### TASK GOAL:
Set down exactly the lines of the records from the top to the line containing "init version"; include both.
*** Begin section ***
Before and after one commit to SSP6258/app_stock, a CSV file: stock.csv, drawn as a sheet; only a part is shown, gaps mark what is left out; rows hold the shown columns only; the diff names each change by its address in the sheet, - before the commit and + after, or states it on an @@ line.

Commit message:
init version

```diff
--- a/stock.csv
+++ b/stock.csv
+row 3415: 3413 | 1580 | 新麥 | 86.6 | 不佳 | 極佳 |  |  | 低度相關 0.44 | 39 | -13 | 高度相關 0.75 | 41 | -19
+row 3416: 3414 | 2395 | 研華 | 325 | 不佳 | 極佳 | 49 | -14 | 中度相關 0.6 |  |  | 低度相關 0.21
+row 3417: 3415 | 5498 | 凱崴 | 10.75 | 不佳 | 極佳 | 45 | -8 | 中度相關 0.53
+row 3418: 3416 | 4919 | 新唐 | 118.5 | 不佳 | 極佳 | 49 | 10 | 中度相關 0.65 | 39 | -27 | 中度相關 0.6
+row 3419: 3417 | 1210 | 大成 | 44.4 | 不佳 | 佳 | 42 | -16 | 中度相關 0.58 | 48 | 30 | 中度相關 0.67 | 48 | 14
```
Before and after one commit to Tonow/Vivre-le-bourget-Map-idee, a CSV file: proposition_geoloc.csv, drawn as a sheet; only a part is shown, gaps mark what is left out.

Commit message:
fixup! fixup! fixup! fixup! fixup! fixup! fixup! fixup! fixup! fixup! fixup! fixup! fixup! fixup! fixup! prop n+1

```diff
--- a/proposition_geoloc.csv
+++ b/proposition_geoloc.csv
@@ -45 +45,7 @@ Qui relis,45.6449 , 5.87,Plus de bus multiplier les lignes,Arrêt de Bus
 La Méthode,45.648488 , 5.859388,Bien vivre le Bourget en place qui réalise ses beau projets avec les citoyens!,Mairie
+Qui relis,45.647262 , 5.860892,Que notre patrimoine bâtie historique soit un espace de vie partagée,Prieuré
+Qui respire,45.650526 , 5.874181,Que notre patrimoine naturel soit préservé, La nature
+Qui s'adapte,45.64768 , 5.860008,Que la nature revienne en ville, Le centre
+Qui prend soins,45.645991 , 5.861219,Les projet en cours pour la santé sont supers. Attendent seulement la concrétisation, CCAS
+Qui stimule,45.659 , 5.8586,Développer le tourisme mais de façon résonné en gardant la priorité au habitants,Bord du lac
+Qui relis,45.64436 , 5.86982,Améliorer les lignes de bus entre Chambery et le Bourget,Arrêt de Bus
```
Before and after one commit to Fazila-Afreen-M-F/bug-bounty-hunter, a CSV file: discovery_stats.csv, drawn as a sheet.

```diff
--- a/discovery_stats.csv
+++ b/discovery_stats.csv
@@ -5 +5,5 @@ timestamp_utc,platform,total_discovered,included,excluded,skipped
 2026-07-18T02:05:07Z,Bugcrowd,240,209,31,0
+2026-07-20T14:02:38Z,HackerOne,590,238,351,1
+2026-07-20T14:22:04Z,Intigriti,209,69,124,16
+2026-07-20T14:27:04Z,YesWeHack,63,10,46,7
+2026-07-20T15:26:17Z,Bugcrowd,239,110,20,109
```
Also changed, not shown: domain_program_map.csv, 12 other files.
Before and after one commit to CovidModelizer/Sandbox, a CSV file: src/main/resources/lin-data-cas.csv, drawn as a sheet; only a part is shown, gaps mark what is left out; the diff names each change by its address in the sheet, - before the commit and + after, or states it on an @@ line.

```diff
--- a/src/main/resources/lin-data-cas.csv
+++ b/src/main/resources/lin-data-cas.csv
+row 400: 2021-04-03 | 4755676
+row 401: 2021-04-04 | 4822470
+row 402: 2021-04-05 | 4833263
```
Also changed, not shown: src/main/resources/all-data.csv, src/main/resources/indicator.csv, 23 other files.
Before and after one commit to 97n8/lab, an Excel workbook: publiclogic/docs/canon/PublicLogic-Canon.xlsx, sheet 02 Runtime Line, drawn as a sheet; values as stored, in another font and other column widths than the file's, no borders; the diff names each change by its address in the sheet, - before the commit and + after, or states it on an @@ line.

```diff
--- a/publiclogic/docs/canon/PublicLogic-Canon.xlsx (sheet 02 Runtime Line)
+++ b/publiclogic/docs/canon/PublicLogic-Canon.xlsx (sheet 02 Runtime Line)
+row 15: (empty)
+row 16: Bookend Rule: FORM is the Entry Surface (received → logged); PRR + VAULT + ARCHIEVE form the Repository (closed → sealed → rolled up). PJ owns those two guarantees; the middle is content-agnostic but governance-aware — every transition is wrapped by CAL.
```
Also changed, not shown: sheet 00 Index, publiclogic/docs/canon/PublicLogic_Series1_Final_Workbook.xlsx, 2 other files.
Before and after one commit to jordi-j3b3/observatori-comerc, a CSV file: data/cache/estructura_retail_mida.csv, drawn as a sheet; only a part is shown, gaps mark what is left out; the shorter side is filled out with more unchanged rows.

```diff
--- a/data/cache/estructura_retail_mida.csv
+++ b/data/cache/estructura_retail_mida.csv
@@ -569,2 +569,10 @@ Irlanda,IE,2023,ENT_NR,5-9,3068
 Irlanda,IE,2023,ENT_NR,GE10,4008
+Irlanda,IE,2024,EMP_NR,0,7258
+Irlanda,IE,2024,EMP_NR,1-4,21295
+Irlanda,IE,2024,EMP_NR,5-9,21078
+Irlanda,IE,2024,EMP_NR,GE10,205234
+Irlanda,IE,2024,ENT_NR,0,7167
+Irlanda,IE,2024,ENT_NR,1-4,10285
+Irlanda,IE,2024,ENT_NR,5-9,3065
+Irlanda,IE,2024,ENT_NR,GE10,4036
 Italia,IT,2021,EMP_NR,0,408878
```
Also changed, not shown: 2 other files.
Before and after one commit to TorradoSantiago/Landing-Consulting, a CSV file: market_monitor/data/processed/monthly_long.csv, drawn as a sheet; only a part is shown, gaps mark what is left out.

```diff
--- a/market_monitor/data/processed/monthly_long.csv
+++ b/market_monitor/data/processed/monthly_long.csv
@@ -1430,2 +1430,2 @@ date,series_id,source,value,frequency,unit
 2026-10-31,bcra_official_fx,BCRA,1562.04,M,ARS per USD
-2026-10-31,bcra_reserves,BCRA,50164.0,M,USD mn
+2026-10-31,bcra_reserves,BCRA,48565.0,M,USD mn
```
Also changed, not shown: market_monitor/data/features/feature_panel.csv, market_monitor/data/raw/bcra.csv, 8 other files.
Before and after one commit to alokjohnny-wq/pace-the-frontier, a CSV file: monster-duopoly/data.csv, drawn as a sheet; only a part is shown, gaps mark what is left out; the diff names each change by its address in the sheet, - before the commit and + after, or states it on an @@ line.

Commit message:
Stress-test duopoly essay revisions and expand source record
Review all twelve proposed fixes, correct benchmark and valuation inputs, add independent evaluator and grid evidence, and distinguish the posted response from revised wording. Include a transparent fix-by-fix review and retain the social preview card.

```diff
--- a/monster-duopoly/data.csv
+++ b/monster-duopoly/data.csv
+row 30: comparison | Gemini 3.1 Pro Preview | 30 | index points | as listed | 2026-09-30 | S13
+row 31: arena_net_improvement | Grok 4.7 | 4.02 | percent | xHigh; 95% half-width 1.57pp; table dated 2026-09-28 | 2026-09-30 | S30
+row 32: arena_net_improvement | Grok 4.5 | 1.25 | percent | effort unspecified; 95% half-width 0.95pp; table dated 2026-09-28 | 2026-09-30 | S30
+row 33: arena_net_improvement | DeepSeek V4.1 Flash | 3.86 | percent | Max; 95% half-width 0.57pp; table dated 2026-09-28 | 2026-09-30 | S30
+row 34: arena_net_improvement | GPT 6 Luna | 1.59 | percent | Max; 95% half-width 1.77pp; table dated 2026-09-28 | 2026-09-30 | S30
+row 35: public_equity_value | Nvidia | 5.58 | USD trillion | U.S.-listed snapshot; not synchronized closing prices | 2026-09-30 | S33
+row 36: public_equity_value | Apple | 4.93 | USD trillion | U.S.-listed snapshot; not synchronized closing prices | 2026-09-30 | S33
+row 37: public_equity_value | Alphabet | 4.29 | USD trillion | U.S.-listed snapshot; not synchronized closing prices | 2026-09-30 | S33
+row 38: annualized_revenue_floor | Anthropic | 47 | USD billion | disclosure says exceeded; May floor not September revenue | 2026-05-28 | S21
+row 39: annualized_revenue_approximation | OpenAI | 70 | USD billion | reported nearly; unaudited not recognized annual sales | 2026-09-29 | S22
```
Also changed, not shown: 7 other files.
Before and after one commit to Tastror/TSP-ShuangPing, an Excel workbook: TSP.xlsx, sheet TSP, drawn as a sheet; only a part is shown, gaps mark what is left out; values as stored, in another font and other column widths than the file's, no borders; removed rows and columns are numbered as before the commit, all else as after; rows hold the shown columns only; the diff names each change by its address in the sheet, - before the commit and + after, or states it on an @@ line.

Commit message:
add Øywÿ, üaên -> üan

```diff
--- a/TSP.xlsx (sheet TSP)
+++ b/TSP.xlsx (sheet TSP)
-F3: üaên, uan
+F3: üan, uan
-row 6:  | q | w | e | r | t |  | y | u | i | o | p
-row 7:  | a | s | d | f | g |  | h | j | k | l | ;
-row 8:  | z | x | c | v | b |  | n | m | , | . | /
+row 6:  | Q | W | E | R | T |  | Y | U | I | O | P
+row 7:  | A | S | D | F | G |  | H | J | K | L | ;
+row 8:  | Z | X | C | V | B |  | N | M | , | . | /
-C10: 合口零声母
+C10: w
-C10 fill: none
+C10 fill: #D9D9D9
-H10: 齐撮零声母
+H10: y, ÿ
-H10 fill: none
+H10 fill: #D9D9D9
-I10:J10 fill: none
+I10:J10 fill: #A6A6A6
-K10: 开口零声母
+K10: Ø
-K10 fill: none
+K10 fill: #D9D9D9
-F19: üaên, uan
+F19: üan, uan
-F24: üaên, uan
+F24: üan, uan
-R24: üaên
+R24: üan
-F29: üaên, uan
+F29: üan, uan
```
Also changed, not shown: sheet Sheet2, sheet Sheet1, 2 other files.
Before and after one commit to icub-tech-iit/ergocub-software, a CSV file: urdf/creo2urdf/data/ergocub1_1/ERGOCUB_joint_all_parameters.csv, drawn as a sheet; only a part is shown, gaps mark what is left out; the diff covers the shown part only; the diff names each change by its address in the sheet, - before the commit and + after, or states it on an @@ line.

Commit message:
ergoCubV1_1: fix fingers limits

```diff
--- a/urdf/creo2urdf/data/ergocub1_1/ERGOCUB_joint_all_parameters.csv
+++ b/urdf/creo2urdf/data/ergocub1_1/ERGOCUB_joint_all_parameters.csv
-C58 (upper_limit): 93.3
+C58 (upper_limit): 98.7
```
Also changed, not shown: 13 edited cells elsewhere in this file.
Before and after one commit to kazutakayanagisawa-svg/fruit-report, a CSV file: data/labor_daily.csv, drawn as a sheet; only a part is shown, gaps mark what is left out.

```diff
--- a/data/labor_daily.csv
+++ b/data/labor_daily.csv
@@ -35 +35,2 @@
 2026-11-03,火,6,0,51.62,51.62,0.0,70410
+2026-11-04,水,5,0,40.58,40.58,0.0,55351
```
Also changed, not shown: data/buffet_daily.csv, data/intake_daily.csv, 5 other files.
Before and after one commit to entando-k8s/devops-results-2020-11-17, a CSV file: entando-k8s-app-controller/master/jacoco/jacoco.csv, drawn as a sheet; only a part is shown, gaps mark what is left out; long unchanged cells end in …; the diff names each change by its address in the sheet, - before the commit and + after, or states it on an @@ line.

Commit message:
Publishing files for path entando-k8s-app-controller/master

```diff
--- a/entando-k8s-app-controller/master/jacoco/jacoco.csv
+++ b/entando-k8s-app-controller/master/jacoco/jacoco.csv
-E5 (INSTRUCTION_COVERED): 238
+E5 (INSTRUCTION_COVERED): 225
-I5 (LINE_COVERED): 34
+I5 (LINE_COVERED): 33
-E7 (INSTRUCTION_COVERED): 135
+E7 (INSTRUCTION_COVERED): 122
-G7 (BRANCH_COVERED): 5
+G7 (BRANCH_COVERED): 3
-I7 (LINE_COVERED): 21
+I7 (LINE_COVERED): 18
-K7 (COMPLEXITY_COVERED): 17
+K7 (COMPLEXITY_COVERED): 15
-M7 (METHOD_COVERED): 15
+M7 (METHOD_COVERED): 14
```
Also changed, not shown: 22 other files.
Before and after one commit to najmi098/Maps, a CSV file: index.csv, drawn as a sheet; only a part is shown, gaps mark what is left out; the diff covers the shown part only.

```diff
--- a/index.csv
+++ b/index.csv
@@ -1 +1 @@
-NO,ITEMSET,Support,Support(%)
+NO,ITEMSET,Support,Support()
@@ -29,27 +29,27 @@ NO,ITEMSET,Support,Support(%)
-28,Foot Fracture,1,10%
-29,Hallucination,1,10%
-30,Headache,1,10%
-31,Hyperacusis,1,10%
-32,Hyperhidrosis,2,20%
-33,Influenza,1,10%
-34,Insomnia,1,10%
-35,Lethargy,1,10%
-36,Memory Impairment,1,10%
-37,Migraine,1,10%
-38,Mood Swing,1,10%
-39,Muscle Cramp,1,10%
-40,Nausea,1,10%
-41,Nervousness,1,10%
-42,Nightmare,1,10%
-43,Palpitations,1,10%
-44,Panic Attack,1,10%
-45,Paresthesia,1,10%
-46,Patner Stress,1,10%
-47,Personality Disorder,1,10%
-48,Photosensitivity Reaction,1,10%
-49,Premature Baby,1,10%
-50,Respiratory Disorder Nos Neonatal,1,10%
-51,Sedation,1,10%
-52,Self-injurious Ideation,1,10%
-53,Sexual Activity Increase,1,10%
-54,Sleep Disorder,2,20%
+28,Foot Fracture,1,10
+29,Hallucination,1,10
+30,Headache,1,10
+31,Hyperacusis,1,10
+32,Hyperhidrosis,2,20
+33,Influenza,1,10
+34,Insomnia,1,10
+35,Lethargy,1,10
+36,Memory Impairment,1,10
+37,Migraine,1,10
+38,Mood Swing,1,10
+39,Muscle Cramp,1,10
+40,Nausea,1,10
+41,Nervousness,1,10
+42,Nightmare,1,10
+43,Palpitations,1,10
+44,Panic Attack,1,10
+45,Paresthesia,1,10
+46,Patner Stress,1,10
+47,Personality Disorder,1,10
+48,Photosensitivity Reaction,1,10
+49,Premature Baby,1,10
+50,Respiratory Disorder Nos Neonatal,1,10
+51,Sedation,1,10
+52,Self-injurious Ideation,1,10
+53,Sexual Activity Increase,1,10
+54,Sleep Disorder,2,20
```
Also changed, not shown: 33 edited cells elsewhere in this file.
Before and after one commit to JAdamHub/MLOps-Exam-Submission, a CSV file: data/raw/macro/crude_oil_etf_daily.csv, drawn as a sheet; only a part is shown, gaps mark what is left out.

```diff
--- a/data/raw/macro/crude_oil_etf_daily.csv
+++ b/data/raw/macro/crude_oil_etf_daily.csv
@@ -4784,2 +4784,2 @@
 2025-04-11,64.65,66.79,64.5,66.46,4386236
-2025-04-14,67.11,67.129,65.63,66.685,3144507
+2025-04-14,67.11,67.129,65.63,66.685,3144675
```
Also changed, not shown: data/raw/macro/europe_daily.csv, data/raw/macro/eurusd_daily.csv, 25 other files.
*** End section ***
### SOLUTION:
Before and after one commit to SSP6258/app_stock, a CSV file: stock.csv, drawn as a sheet; only a part is shown, gaps mark what is left out; rows hold the shown columns only; the diff names each change by its address in the sheet, - before the commit and + after, or states it on an @@ line.

Commit message:
init version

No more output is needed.